▸ Prompt: What is the number of lines below that contain the word "teléfono"? Respond with that number alone.

▸ Record extracts:

——————

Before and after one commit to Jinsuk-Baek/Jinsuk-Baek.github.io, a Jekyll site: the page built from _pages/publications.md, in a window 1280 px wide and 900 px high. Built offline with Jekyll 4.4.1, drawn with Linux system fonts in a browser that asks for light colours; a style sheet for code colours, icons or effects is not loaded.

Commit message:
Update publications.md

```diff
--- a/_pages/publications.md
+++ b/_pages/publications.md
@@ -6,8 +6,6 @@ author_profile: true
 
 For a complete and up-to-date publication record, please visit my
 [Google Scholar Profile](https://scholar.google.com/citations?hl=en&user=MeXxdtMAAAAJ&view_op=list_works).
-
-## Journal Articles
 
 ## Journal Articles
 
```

——————

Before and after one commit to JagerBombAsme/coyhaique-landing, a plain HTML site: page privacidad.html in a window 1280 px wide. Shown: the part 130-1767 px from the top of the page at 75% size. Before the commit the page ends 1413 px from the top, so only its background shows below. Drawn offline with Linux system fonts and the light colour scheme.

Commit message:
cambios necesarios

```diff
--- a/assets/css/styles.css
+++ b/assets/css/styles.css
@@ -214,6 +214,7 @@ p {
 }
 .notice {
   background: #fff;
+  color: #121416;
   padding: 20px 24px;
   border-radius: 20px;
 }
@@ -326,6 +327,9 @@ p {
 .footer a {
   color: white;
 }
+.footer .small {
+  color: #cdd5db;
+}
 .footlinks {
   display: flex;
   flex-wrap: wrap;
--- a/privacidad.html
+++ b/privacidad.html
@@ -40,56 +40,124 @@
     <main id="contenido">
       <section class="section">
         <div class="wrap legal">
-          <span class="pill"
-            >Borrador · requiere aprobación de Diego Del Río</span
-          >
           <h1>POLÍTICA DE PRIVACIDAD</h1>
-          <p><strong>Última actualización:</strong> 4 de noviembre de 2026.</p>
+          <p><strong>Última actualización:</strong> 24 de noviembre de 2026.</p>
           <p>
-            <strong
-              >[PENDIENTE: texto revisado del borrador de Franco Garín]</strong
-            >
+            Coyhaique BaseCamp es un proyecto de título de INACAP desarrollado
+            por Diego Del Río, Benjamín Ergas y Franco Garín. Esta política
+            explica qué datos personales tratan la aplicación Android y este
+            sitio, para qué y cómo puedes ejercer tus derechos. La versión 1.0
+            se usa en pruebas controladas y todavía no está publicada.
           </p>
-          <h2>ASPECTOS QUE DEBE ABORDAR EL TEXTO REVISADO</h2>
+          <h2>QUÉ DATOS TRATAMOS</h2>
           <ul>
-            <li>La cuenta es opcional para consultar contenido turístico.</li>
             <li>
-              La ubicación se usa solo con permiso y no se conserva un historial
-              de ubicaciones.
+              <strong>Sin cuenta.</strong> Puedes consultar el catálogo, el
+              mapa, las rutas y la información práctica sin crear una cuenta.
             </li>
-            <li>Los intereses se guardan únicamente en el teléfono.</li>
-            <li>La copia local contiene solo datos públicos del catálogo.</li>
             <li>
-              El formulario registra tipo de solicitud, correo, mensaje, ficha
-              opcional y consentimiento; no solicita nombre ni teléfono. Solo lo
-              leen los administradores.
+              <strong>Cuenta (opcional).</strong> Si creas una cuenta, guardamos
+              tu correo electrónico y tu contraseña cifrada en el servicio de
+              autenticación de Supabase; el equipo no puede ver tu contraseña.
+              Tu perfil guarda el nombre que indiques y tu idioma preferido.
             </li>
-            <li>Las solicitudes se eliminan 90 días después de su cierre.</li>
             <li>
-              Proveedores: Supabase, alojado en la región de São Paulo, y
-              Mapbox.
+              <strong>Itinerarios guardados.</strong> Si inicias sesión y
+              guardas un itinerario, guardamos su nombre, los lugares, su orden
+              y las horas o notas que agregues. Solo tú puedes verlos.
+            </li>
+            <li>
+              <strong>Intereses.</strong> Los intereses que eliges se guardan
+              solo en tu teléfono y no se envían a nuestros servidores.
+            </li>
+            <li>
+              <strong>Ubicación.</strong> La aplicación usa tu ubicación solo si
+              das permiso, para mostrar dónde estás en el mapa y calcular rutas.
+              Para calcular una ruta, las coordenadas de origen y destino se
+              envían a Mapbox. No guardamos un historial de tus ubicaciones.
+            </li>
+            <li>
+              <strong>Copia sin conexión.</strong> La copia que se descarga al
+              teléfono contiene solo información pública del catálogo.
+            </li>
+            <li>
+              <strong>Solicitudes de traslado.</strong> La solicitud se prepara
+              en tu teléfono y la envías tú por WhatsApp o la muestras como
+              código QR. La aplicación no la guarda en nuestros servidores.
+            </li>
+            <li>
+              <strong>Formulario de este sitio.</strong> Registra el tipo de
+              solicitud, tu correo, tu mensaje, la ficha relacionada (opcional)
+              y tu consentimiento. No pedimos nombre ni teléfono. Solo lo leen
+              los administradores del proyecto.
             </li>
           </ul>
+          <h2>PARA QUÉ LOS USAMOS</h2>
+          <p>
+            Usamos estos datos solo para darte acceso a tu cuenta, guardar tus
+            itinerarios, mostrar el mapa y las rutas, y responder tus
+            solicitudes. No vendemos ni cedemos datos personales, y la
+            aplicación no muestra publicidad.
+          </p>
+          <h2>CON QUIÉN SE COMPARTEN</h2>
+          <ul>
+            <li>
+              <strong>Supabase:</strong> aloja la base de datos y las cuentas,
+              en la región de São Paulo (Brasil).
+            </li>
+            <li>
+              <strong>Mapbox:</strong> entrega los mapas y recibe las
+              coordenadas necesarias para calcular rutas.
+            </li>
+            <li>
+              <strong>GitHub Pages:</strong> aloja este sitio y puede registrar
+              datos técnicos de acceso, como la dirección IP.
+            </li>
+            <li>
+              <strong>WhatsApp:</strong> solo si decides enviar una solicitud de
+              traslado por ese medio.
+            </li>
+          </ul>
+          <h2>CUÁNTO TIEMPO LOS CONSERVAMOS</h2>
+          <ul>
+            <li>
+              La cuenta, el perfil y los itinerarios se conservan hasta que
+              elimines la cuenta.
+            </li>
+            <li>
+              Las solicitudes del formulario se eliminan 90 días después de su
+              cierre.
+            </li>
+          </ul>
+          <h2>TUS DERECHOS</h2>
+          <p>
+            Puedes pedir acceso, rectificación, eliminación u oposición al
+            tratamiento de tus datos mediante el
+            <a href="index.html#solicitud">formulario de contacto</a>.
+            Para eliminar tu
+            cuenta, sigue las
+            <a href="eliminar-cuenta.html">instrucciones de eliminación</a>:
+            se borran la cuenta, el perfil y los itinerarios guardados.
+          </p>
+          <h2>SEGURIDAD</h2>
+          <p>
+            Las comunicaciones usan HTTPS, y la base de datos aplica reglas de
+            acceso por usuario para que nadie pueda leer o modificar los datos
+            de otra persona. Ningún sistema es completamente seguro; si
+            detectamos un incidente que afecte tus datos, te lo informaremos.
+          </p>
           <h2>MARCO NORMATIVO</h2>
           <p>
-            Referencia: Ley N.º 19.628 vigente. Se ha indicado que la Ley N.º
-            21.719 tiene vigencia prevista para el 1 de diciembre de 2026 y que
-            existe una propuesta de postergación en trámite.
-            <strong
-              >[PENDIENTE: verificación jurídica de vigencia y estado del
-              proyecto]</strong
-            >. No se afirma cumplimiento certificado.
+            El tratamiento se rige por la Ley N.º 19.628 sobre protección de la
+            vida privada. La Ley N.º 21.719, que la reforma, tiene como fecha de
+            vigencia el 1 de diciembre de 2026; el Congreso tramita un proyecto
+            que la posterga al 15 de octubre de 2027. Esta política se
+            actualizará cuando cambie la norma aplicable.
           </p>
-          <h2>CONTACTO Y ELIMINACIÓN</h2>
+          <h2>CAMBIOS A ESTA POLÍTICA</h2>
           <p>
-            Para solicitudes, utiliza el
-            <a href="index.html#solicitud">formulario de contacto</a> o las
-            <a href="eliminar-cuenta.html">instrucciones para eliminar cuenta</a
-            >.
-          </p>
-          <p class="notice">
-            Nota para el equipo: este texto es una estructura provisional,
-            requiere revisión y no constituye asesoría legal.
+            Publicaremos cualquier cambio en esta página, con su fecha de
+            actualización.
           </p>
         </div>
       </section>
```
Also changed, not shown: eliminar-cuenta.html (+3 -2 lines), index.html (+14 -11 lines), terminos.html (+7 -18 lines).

——————

▸ Exercise solution: 6